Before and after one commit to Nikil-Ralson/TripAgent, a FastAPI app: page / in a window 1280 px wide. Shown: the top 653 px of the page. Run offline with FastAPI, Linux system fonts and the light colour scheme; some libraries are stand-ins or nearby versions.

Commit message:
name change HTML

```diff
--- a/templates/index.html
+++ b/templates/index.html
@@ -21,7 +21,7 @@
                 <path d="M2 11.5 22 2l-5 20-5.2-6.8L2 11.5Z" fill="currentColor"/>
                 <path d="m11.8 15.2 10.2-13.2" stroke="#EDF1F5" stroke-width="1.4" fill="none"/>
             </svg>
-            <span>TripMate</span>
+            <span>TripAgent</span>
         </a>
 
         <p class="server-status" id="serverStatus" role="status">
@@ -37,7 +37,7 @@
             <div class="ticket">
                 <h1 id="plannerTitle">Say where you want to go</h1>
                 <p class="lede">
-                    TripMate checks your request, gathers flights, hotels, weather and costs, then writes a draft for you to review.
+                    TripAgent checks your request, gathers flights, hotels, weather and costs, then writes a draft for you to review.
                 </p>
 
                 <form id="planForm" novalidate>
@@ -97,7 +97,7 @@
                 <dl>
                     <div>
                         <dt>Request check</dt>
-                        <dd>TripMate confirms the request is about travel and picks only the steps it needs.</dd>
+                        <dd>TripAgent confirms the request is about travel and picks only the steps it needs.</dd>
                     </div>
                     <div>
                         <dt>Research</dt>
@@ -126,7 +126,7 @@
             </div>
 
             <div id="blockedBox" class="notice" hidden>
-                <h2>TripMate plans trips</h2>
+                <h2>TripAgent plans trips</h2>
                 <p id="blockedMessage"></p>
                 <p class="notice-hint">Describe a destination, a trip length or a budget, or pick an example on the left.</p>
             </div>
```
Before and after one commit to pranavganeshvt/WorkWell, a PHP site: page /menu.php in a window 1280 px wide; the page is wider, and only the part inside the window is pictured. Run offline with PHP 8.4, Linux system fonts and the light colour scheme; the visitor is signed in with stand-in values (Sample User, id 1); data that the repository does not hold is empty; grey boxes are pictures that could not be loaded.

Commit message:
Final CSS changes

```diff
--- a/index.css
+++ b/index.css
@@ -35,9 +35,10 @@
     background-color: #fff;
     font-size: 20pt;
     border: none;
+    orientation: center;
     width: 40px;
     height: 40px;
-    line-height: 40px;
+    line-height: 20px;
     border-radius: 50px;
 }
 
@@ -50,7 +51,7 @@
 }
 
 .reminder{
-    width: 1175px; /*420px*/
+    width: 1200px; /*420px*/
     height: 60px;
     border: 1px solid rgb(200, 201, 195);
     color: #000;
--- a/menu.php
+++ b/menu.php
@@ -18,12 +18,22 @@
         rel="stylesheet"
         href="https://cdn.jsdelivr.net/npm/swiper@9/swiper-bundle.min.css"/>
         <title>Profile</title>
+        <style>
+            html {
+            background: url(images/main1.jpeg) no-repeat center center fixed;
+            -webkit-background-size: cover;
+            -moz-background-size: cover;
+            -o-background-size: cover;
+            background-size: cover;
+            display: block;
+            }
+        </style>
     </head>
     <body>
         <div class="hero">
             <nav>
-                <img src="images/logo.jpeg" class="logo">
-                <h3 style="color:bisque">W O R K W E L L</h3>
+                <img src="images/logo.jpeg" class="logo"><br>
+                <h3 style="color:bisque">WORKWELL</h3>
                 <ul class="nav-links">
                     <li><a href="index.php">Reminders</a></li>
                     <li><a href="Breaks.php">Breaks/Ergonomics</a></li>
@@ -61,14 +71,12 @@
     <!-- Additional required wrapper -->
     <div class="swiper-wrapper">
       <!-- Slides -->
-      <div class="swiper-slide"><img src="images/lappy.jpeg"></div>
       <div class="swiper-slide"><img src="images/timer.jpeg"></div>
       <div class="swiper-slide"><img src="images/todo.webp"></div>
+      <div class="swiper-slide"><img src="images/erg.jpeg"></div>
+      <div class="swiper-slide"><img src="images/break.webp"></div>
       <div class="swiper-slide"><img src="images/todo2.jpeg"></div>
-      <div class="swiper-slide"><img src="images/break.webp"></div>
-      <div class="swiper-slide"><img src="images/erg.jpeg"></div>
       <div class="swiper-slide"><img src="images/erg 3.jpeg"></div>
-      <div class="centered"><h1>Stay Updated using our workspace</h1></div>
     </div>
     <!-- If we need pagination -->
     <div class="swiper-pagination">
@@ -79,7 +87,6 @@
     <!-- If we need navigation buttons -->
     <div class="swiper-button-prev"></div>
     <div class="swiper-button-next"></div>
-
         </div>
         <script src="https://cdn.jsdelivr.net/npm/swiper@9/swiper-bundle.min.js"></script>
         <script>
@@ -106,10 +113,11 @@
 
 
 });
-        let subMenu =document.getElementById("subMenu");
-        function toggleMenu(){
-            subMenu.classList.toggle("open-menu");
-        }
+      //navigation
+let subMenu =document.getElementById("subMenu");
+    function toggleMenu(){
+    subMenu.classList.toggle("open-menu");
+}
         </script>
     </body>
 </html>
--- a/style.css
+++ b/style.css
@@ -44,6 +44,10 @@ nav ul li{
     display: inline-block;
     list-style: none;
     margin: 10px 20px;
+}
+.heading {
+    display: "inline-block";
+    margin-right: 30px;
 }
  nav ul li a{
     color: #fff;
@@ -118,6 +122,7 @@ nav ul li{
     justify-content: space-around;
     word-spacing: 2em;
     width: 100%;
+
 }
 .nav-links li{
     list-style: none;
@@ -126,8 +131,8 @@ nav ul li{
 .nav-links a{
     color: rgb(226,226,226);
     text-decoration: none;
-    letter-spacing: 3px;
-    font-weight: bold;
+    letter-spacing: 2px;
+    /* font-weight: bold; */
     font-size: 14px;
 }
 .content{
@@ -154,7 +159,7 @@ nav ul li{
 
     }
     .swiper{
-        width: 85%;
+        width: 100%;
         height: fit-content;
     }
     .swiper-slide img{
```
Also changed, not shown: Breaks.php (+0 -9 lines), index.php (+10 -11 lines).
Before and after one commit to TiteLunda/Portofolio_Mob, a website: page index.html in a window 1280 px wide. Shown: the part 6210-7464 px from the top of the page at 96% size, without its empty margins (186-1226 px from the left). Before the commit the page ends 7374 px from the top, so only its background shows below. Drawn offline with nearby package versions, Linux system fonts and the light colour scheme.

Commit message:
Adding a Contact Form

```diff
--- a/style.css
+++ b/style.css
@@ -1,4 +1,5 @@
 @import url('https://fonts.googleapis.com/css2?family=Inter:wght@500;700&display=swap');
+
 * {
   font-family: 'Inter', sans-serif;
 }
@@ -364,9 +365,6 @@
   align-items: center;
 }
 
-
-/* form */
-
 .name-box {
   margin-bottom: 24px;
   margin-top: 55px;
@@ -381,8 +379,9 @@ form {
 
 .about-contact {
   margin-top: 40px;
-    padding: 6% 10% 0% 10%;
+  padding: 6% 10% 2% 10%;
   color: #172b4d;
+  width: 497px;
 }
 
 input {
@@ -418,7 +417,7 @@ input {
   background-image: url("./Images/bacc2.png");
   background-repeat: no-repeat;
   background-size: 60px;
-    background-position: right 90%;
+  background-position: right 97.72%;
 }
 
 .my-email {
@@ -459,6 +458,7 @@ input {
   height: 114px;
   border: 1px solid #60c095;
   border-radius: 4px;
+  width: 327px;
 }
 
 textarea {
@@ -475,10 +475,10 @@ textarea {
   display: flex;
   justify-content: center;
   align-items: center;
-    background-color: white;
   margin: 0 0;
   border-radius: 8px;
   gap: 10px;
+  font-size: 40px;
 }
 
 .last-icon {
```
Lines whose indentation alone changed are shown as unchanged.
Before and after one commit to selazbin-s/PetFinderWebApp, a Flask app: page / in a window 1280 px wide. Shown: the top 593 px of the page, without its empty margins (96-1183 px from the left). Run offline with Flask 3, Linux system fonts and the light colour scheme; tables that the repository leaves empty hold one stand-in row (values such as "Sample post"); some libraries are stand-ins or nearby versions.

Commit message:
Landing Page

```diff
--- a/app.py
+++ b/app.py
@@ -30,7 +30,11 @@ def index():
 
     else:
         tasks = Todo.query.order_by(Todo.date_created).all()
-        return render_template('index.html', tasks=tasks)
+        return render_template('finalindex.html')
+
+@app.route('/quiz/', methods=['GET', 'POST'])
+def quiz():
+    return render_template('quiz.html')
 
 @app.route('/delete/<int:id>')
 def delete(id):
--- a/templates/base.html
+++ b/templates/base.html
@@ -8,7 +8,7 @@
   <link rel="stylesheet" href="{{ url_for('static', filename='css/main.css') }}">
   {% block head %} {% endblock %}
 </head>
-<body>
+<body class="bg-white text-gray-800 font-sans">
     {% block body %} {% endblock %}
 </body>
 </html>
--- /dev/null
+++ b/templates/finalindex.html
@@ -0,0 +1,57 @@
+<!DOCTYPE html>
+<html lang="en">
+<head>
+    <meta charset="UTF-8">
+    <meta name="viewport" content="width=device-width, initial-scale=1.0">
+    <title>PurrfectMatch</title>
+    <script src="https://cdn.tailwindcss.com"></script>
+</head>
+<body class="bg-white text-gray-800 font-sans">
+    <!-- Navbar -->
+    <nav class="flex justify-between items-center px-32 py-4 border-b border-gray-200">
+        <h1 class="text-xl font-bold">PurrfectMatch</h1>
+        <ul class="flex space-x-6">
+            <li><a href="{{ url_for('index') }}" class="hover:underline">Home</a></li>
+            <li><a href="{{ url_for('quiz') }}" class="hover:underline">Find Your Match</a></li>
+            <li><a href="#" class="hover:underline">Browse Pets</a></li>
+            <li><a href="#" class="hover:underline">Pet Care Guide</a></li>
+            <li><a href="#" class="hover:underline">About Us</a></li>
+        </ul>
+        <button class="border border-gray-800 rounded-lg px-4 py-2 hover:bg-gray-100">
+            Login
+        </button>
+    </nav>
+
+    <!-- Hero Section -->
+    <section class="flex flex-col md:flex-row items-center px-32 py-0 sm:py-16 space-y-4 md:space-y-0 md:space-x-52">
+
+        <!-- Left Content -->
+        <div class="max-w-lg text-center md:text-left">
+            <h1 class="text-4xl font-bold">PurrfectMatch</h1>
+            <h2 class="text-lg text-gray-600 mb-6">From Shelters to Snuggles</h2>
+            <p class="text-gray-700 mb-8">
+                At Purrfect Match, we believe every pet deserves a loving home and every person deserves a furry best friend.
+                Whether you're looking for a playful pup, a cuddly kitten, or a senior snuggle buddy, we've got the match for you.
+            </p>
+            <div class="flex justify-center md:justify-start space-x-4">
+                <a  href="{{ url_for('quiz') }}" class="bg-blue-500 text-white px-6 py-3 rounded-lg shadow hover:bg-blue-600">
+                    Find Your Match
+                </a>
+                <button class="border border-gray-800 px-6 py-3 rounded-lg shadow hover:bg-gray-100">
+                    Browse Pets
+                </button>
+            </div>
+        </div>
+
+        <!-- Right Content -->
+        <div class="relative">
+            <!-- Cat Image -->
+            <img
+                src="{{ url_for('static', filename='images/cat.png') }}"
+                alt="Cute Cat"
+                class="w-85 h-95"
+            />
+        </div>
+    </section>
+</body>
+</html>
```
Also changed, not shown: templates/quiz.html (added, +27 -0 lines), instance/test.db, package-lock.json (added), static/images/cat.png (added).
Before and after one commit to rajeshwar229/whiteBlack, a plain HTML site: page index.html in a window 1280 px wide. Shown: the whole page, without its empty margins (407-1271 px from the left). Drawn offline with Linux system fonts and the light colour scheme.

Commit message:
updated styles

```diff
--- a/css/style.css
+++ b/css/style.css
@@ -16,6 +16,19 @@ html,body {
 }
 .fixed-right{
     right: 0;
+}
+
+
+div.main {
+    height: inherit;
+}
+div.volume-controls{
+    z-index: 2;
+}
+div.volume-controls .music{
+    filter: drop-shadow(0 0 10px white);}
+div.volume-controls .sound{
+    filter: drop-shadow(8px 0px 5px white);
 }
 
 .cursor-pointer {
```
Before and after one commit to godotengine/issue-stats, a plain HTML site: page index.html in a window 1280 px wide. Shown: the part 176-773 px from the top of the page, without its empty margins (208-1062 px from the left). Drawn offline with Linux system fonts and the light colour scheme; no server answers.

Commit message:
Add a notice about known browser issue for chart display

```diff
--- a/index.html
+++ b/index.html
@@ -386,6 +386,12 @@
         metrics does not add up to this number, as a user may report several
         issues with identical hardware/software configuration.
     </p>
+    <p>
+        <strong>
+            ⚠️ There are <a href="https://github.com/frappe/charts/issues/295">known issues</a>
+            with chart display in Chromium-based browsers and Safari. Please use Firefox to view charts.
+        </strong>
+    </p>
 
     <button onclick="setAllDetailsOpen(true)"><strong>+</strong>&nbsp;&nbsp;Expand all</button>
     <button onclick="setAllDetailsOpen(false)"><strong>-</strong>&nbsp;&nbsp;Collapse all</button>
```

══════

> _Exercise goal_
Look at the records above. Copy every line where the string "volume" occurs.

> _Answer space_
+div.volume-controls{
+div.volume-controls .music{
+div.volume-controls .sound{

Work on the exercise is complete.